Wednesday 24 August 2005 – Christchurch
Thar statue at Aoraki/Mt Cook as silly as a rabbit statue in Twizel
National’s criticism of DOC for not promoting thar in Aoraki/Mt Cook National Park suggests that National is going soft on the need to control introduced pests such as thar in national parks, Forest and Bird says.
“Celebrating the introduction of thar with a statue inside the national park would be silly as having a monument to rabbits in the Mackenzie Basin, or commemorating the introduction of stoats and possums anywhere,” Forest and Bird regional field officer, Eugenie Sage said.
“It would convey the message that thar belong in the park when they are really a major threat to it.”
“New Zealand’s unique and special alpine plants are a distinctive feature of Aoraki/Mt Cook National Park. Thar are voracious browsers and thar browsing is a serious threat to alpine plants, including the showy giant mountain buttercup, (Ranunculus lyalli), known as the Mt Cook lily, and rare plants such as the yellow mountain buttercup (Ranunculus godleyanus),” she said.
“Botanists have described the introduction of thar to the central Southern Alps as “an unmitigated disaster” for the vegetation there. Thar can eat patches of snow tussock down to ground level, denude shrubs on steep bluffs, and by congregating in groups pulverise the soil and cause erosion.”
Ms Sage said Dr Nick Smith’s criticisms of DOC suggested that National did not appreciate the damage thar caused.
“Dr Smith’s comments also show a worrying ignorance of national park management plans and policies.”
Ms Sage said DOC’s rejection of the thar statue was consistent with the Thar Control Plan, the Aoraki/Mt Cook National Park management plan, and the recently approved General Policy for National Parks which all provide for eradication of thar in the national park.
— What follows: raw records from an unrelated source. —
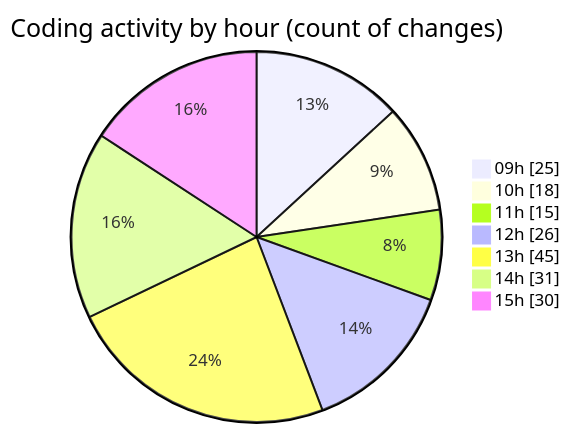
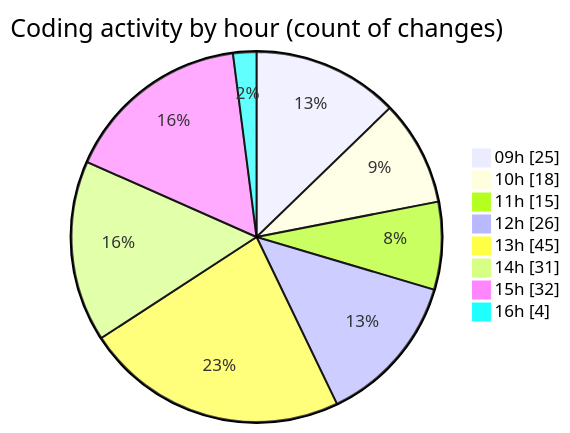
The second of 2 diagrams in 2025-03-13/cda/README.md (momahboobian/code-tracking), drawn with Mermaid before and after one commit. The commit also changed other lines of this file and 1 other file, not shown here.

````diff
--- a/2025-03-13/cda/README.md
+++ b/2025-03-13/cda/README.md
@@ -44,11 +44,12 @@
 ```mermaid
 pie showData
 title Coding activity by hour (count of changes)
 "09h" : 25
 "10h" : 18
 "11h" : 15
 "12h" : 26
 "13h" : 45
 "14h" : 31
-"15h" : 30
+"15h" : 32
+"16h" : 4
 ```
````
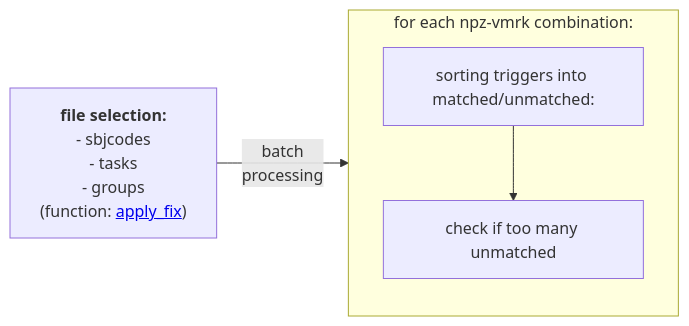
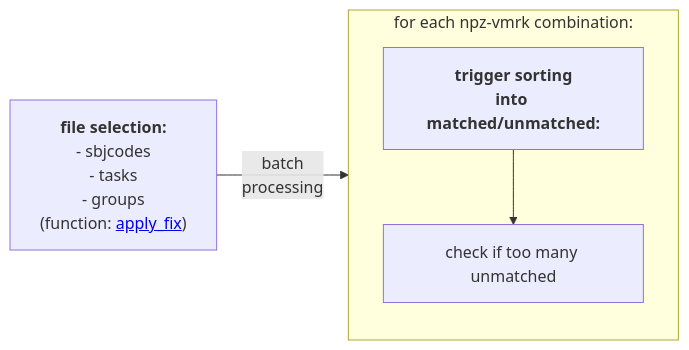
The diagram in README.md (neuro-dream/Trigger-Fix), drawn with Mermaid before and after one commit.

````diff
--- a/README.md
+++ b/README.md
@@ -6,16 +6,16 @@
 ```mermaid
 graph LR;
     A["<b>file selection:</b><br> - sbjcodes<br> - tasks<br> - groups<br> (function: <a href='https://github.com/neurodream/Trigger-Fix/blob/main/trigfix/trigger_compare_functions.py#L92'>apply_fix</a>)"]
-    B["sorting triggers into matched/unmatched:"]
+    B["<b>trigger sorting<br>into matched/unmatched:</b>"]
     C["check if too many unmatched"]
 
 subgraph for_each_file_comb["for each npz-vmrk combination:"]
     direction TB
     B-->C;
 end
 
     A--"batch <br>processing"-->for_each_file_comb;
     %% A-->C;
     %% B-->D;
     %% C-->D;
 ```
````
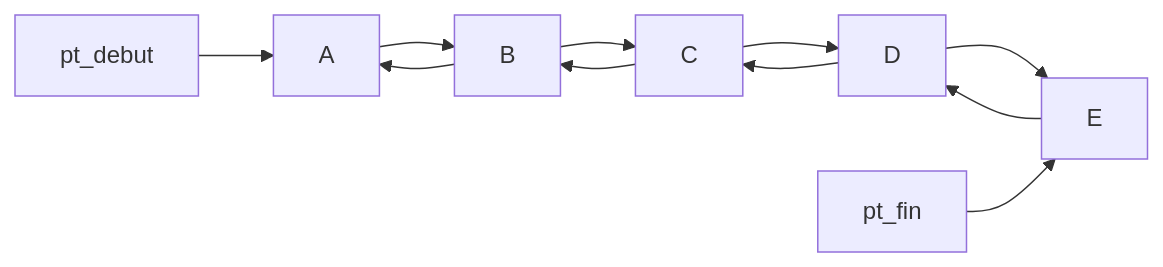
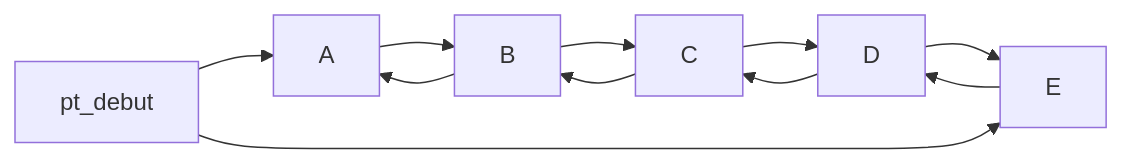
Before and after one commit to doutoum90/graytchadformationc: the fourth of 7 diagrams in docs/lecon20.md, drawn with Mermaid. The commit also changed other lines of this file and 1 other file, not shown here.

````diff
--- a/docs/lecon20.md
+++ b/docs/lecon20.md
@@ -58,9 +58,9 @@
 ```mermaid
 graph LR; 
-pt_debut-->A
+pt_debut-->A;
 A-->B; B-->A;
 B-->C; C-->B;
 C-->D; D-->C;
 D-->E;E-->D;
-pt_fin -->E;
+pt_debut -->E;
 ```
````
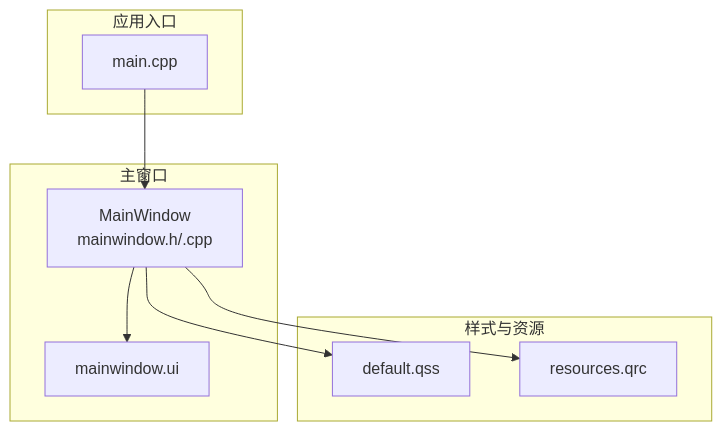
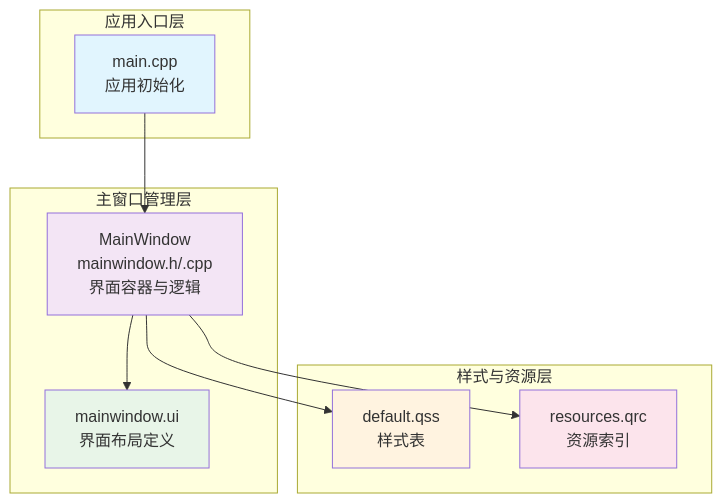
The second of 4 diagrams in .qoder/repowiki/zh/content/项目概述.md (jakecai1225-design/OpenBus), drawn with Mermaid before and after one commit. The commit also changed other lines of this file and 29 other files, not shown here.

````diff
--- a/.qoder/repowiki/zh/content/项目概述.md
+++ b/.qoder/repowiki/zh/content/项目概述.md
@@ -96,18 +120,23 @@
 ```mermaid
 graph TB
-subgraph "应用入口"
-M["main.cpp"]
+subgraph "应用入口层"
+M["main.cpp<br/>应用初始化"]
 end
-subgraph "主窗口"
-MW["MainWindow<br/>mainwindow.h/.cpp"]
-UI["mainwindow.ui"]
+subgraph "主窗口管理层"
+MW["MainWindow<br/>mainwindow.h/.cpp<br/>界面容器与逻辑"]
+UI["mainwindow.ui<br/>界面布局定义"]
 end
-subgraph "样式与资源"
-QSS["default.qss"]
-QRC["resources.qrc"]
+subgraph "样式与资源层"
+QSS["default.qss<br/>样式表"]
+QRC["resources.qrc<br/>资源索引"]
 end
 M --> MW
 MW --> UI
 MW --> QSS
 MW --> QRC
+style M fill:#e1f5fe
+style MW fill:#f3e5f5
+style UI fill:#e8f5e8
+style QSS fill:#fff3e0
+style QRC fill:#fce4ec
 ```
````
“The Himalayan Thar Control Plan approved by former National Conservation Minister, Dennis Marshall in 1993 has a target density of “zero”for thar in the Aoraki/Mt Cook and the adjoining Leibig Range.
“The thar population in the central Southern Alps has increased to an estimated 11,000 animals. Recreational hunters have been unable to control thar adequately. DOC has had to do aerial thar control work in the national park to protect its special alpine plants. High thar numbers on adjacent pastoral lease land mean thar continually re-invade the park.”
The Himalayan Thar Control Plan (1993) has a management goal of “control of thar population to lowest practicable level” with a target density of zero in Management Unit 4. This covers Mount Cook/Westland National Parks/Adjoining conservation land on the Leibig Range
Policy 4.1.5(b) of the Aoraki/Mt Cook National Park Management Plan approved in August 2004 is “To exterminate thar within, and actively control thar adjoining the Park.” The General Policy for National Parks recently approved by the New Zealand Conservation Authority in April 2005 provides:
“National park biosecurity and pest management should give priority to; …………… iii. eradicating, where practicable, and containing and reducing the range of established introduced plants and animals; and iv. controlling widespread introduced species where necessary to maintain the general welfare of national park indigenous species, habitats and ecosystems or to maintain scenic and landform values.”
New Zealand’s alpine plants evolved without any browsing mammals. Grazing pressures by thar and chamois have severe impacts on the vigour, abundance and distribution of tussock species and palatable plants such as mountain buttercups.